Front-end code change data
Start of Block

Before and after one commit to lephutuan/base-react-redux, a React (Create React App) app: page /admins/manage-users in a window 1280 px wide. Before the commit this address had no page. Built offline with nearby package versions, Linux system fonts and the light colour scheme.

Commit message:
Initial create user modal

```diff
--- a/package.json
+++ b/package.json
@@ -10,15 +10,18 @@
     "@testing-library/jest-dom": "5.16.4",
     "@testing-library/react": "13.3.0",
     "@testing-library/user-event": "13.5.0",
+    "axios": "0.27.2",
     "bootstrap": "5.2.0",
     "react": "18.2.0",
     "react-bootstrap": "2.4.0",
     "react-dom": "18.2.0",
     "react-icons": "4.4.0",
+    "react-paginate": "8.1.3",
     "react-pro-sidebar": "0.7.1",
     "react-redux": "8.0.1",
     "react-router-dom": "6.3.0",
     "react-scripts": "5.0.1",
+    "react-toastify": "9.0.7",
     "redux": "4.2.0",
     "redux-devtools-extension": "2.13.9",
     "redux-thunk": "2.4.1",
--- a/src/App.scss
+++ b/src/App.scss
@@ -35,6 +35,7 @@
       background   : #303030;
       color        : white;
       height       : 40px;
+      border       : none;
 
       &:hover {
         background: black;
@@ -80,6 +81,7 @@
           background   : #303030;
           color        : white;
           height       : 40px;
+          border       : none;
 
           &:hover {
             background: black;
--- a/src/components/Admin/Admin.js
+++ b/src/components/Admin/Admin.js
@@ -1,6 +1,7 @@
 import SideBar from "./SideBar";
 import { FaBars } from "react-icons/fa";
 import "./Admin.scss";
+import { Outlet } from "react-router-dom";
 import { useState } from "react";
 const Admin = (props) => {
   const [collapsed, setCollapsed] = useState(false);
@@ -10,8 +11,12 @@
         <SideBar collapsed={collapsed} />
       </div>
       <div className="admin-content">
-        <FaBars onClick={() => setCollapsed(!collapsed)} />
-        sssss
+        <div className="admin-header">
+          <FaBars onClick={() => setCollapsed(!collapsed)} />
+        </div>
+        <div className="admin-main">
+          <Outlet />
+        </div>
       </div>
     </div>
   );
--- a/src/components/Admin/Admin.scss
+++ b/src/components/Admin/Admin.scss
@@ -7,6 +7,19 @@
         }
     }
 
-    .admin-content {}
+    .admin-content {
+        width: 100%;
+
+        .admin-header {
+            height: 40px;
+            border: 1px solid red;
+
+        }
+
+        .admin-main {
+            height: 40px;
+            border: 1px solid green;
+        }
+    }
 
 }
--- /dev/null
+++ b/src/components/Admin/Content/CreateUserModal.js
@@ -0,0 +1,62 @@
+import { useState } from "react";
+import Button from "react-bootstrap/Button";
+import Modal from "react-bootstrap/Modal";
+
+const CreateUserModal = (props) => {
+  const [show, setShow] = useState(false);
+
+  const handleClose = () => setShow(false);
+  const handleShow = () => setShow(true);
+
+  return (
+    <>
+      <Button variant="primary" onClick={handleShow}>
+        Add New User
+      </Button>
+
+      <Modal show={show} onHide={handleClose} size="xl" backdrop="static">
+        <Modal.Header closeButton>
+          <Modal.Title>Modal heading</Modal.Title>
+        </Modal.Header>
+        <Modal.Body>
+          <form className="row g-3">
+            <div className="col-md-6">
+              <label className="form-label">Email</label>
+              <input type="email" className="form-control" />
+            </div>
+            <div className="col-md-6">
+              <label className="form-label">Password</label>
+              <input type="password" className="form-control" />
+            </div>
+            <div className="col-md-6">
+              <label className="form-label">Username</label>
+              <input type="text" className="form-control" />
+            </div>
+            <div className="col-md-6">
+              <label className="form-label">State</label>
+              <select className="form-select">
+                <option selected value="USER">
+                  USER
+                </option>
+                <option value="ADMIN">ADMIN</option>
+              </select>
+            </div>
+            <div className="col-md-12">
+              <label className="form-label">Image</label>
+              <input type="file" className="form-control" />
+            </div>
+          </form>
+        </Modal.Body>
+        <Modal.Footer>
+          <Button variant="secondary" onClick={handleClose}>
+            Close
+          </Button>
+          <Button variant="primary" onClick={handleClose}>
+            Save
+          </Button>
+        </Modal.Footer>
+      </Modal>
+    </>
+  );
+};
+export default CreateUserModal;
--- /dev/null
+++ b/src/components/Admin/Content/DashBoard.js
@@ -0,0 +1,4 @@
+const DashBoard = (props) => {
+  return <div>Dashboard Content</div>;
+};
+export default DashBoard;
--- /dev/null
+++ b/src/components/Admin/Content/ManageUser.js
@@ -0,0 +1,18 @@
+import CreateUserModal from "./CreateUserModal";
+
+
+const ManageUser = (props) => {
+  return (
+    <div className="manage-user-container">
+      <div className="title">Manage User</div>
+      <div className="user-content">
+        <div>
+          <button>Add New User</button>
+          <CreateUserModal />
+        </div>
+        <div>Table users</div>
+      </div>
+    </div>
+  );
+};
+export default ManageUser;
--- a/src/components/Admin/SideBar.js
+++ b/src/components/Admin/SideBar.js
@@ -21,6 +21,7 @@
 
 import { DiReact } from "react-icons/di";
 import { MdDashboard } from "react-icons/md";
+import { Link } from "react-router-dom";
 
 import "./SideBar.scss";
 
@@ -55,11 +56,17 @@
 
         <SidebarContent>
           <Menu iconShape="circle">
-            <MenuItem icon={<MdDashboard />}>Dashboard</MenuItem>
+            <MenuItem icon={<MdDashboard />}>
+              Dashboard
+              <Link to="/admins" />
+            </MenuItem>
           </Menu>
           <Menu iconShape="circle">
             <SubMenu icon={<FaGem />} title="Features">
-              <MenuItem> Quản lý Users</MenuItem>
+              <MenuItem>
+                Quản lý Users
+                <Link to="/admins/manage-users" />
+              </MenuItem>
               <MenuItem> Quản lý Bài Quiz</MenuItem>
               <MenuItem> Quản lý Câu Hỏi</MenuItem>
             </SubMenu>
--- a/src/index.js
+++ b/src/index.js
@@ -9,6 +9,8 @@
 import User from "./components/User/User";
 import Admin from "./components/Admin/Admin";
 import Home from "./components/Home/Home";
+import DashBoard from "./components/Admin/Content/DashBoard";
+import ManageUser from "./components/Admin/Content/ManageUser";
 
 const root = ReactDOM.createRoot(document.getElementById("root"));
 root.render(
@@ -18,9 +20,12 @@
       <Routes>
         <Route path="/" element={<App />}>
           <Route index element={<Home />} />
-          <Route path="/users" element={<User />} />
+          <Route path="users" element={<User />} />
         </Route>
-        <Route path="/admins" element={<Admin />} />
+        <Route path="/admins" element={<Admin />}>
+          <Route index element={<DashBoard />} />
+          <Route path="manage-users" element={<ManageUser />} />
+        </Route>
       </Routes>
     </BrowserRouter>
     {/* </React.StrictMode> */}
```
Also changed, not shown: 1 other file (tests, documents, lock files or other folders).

End of Block

### Task
Please return all lines above in which the string "scss" is found.

### Solution to the problem
--- a/src/App.scss
+++ b/src/App.scss
 import "./Admin.scss";
--- a/src/components/Admin/Admin.scss
+++ b/src/components/Admin/Admin.scss
 import "./SideBar.scss";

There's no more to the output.